I worked at Pizza Hut on and off for years and nothing felt better than killing a whole pizza and then working my ass off at the gym and seeing no change in my body fat. That's the problem with oversimplifying a problem. It's usually not that simple. Our doctor pointed out to us that she sees a lot of Asians who are thin but have diabetes and white rice is the culpret. When we mention our blog a lot of people are tempted to try to support us by saying how small Asians are compared to Americans.
My step mom thought I was one of these simply worshiping the Asian diet when I was removing the yolk from my eggs. She stated that Thai people probably eat the yolks. I had to point out that it is not that I am worshiping the Thai diet. I fell for a Thai lady and we are throwing our assets a a sort of stone soup here with her knowledge of great recipes and my ability to filter information for better health strategies. And when you are filtering you are always sceptical and looking for better data.
Arguments For Having Cheat Meals
Some of the other research I found points to the fact that people have taking some studies that show a net positive effect on the food taken in during the week by allowing a cheat meal. Somewhere along the line an angry stressed person grasped onto the idea that it was a cheat day. I am sure if you Google for it you can find any variation of cheat week, cheat on your wife day or cheat who knows what else. Some researchers are pointing out that this is the problem. It was supposed to be a more precise 90/10 rule and the net food intake ended up being better.
In Summary What Gets Measured Gets Improved
Generally when we are measuring something we are being more mindful of it and more agile and powerful. As a species we know more about ourselves with all the great data we can compile. As individuals we have to be our own advocates and pay attention to the changes that happen with different changes in our lives. When I started doing home health physical therapy and got married I gained belly fat. Couples who gain weight when they get married tend to stay married longer. This is complicated stuff.

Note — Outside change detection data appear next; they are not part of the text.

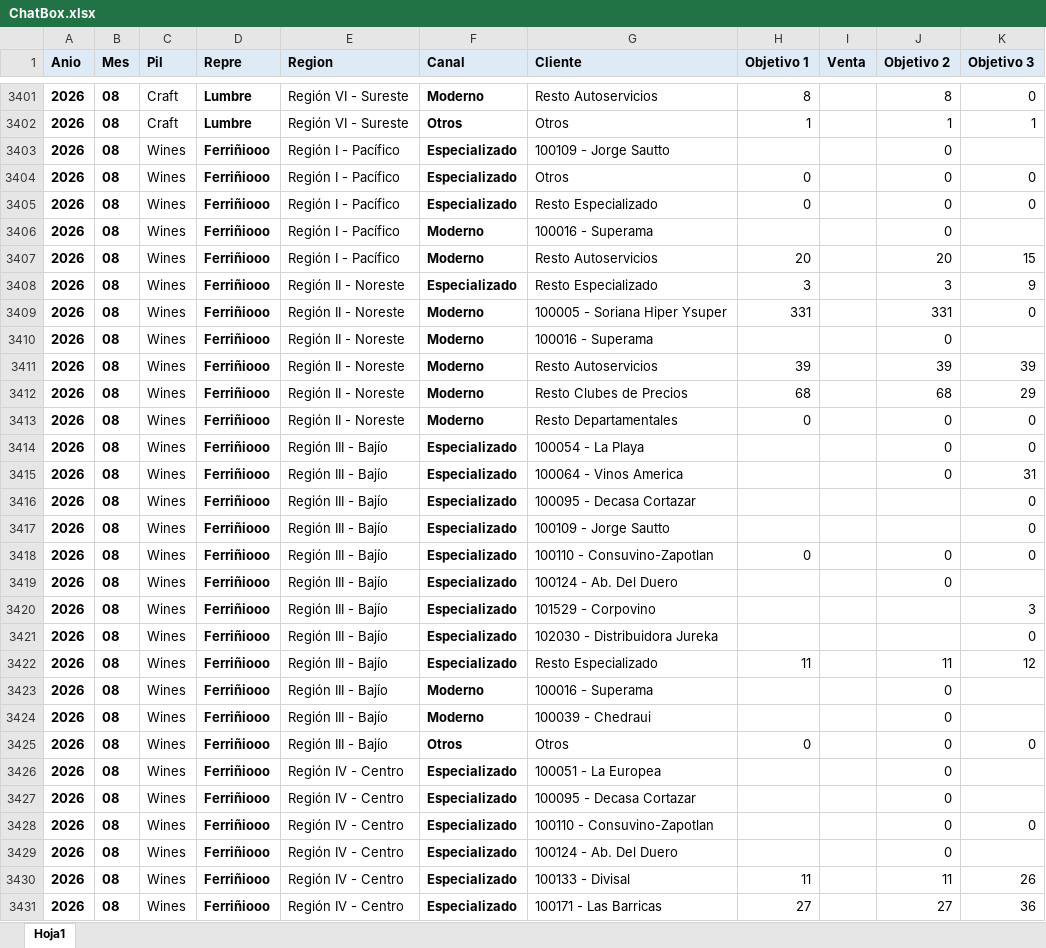
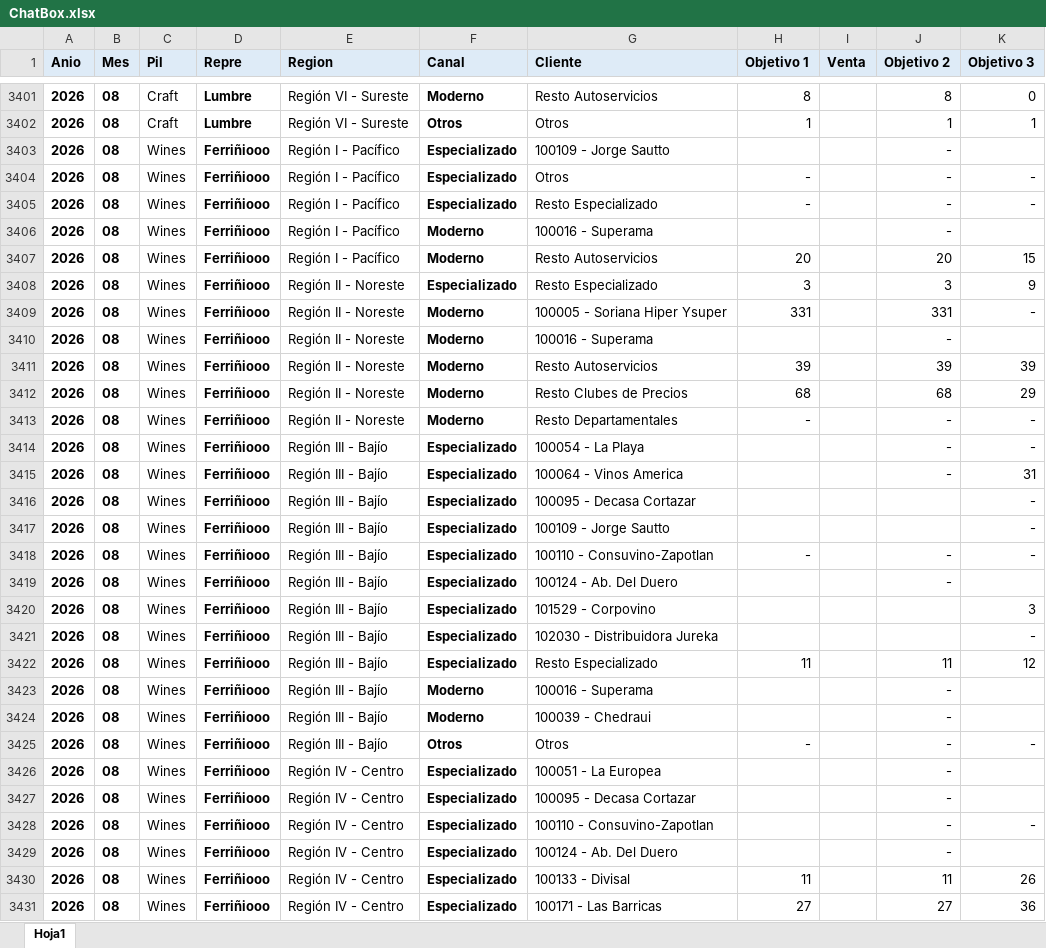
Before and after one commit to cesargtz330641-byte/sales-copilot-streamlit, an Excel workbook: ChatBox.xlsx, sheet Hoja1, drawn as a sheet; only a part is shown, gaps mark what is left out; values as stored, in another font and other column widths than the file's, no borders; the diff covers the shown part only; the diff names each change by its address in the sheet, - before the commit and + after, or states it on an @@ line.

```diff
--- a/ChatBox.xlsx (sheet Hoja1)
+++ b/ChatBox.xlsx (sheet Hoja1)
-J3403:J3406 (Objetivo 2): 0
+J3403:J3406 (Objetivo 2): -
-H3404:H3405 (Objetivo 1): 0
+H3404:H3405 (Objetivo 1): -
-K3404:K3405 (Objetivo 3): 0
+K3404:K3405 (Objetivo 3): -
-K3409 (Objetivo 3): 0
+K3409 (Objetivo 3): -
-J3410 (Objetivo 2): 0
+J3410 (Objetivo 2): -
-H3413 (Objetivo 1): 0
+H3413 (Objetivo 1): -
-J3413:J3415 (Objetivo 2): 0
+J3413:J3415 (Objetivo 2): -
-K3413:K3414 (Objetivo 3): 0
+K3413:K3414 (Objetivo 3): -
-K3416:K3418 (Objetivo 3): 0
+K3416:K3418 (Objetivo 3): -
-H3418 (Objetivo 1): 0
+H3418 (Objetivo 1): -
-J3418:J3419 (Objetivo 2): 0
+J3418:J3419 (Objetivo 2): -
-K3421 (Objetivo 3): 0
+K3421 (Objetivo 3): -
-J3423:J3429 (Objetivo 2): 0
+J3423:J3429 (Objetivo 2): -
-H3425 (Objetivo 1): 0
+H3425 (Objetivo 1): -
-K3425 (Objetivo 3): 0
+K3425 (Objetivo 3): -
-K3428 (Objetivo 3): 0
+K3428 (Objetivo 3): -
```
Also changed, not shown: 475 edited cells elsewhere in this sheet, 1 other file.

A Robin Cook medical thriller recounted an ivy league medical school professor berating lazy doctors who settle on a diagnosis too fast. The best diagnostitions are the ones who sift through the most possible causes or possibilities in general. This resonated with me and so I am here researching and blogging and hopefully for a long time to come. The jury is likely still out on cheat meals, days whatever.
Eventually entropy will take all of our asses down and all of us currently living will all die. Hopefully 50 years from now people will be able to live in the cloud in some way and never die. People will live in the virtual cloud. Our job is to just keep it as clean and measurable as possible in the meantime that we may maintain the better parts of our lives. In that spirit please comment and help us keep this discussion moving.
Here is my wife's recent bacon day recipe added to a healthy food blog with the argument that it is a good cheat day meal. What do you think? Is the net effect of eating this meal that you can eat better for the rest of the week?